[WORK ORDER] Search the material for the word "windows" and report each line where it turns up.

[DATA FOR REVIEW]
——————————
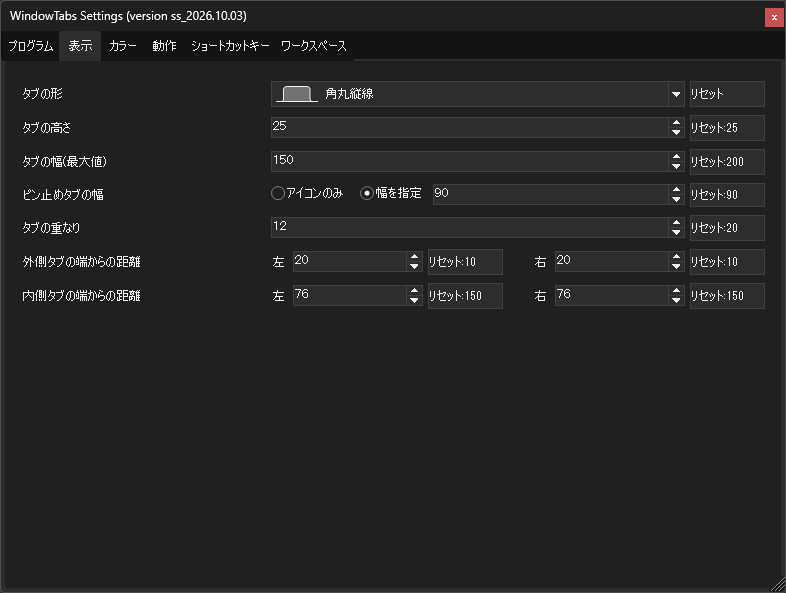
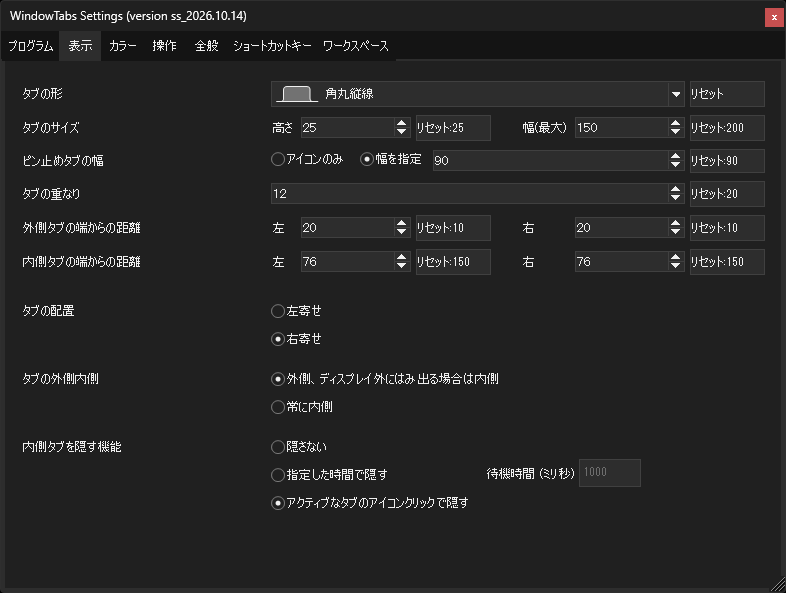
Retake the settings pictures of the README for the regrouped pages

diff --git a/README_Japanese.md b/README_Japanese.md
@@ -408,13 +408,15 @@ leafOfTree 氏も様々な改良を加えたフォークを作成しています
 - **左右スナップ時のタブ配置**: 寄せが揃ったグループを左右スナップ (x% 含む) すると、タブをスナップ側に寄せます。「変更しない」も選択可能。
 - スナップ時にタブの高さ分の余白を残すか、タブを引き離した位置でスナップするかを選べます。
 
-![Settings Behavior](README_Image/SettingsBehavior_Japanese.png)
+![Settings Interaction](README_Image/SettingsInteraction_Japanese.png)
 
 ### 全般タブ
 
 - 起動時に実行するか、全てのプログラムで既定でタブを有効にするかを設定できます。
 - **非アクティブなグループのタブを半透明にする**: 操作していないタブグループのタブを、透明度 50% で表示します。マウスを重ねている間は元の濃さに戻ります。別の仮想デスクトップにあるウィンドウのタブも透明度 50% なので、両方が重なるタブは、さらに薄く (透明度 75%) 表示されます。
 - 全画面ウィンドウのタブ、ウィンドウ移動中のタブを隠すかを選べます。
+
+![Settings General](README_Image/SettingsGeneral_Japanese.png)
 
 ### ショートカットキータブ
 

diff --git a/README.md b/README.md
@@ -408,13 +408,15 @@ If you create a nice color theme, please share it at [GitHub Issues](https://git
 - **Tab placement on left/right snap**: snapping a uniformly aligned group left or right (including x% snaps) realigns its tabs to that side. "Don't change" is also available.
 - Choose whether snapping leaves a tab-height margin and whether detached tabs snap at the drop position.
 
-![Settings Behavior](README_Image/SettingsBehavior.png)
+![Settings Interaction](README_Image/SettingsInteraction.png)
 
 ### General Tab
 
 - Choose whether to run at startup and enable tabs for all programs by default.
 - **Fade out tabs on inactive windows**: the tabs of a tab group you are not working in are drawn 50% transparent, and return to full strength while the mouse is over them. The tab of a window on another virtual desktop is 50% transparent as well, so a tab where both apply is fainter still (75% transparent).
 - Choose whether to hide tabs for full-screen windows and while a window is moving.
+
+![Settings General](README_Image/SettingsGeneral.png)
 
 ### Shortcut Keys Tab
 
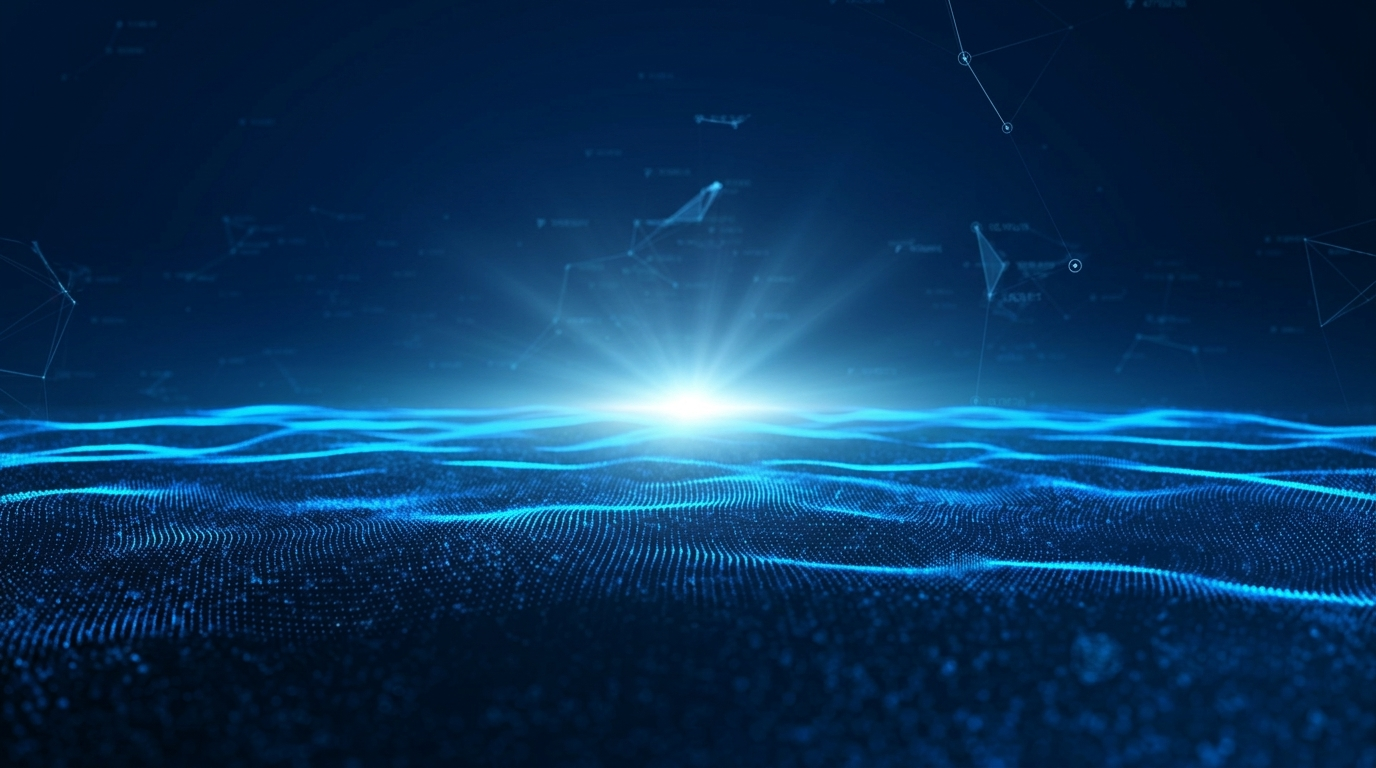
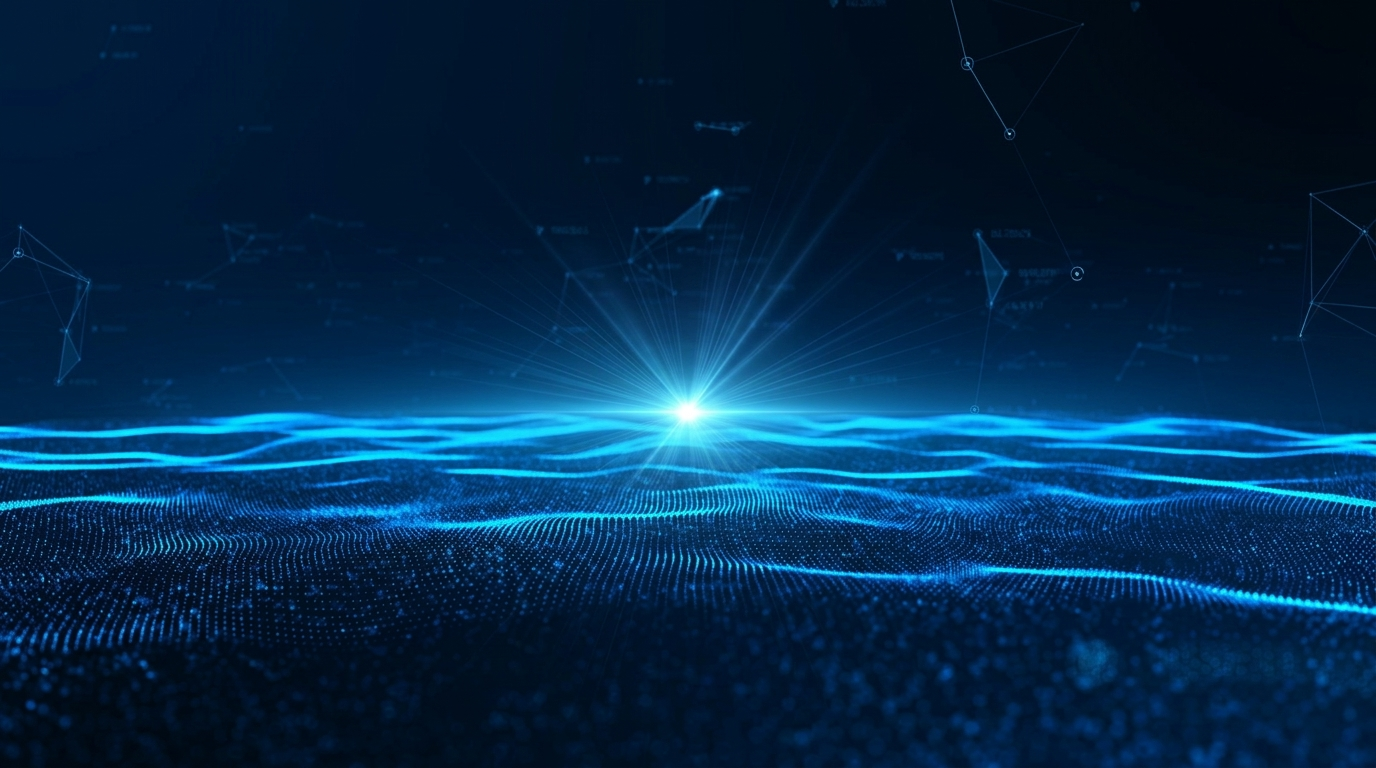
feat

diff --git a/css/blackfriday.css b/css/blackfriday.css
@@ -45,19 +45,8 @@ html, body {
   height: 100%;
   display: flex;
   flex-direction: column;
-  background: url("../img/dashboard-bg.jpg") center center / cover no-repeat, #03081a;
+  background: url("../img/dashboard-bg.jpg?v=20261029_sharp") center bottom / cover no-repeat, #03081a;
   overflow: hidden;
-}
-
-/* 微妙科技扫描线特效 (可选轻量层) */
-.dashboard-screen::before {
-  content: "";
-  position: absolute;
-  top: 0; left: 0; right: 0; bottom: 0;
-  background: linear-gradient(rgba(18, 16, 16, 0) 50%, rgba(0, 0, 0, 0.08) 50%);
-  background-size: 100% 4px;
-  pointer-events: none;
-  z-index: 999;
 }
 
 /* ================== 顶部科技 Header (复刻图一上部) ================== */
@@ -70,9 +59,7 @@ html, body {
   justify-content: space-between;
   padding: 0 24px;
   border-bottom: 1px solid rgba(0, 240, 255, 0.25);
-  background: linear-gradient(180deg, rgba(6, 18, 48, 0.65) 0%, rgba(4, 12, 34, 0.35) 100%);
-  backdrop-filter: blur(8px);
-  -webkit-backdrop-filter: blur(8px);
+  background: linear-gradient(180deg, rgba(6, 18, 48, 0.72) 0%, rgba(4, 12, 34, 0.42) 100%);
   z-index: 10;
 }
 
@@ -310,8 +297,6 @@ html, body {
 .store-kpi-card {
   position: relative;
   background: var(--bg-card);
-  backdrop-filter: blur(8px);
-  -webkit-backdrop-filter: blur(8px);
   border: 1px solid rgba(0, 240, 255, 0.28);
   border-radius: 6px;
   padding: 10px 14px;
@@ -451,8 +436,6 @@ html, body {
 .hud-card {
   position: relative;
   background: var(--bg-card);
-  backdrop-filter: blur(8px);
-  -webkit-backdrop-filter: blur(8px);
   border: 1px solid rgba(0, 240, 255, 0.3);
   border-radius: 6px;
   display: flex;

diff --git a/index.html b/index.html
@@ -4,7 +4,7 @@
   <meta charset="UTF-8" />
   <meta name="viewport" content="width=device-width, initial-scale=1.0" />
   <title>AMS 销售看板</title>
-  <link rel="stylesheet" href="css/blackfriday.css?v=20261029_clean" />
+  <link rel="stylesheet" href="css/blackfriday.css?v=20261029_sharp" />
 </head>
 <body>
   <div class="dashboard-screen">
——————————
[ANSWER FOR THE TASK]
 - **Fade out tabs on inactive windows**: the tabs of a tab group you are not working in are drawn 50% transparent, and return to full strength while the mouse is over them. The tab of a window on another virtual desktop is 50% transparent as well, so a tab where both apply is fainter still (75% transparent).
 - Choose whether to hide tabs for full-screen windows and while a window is moving.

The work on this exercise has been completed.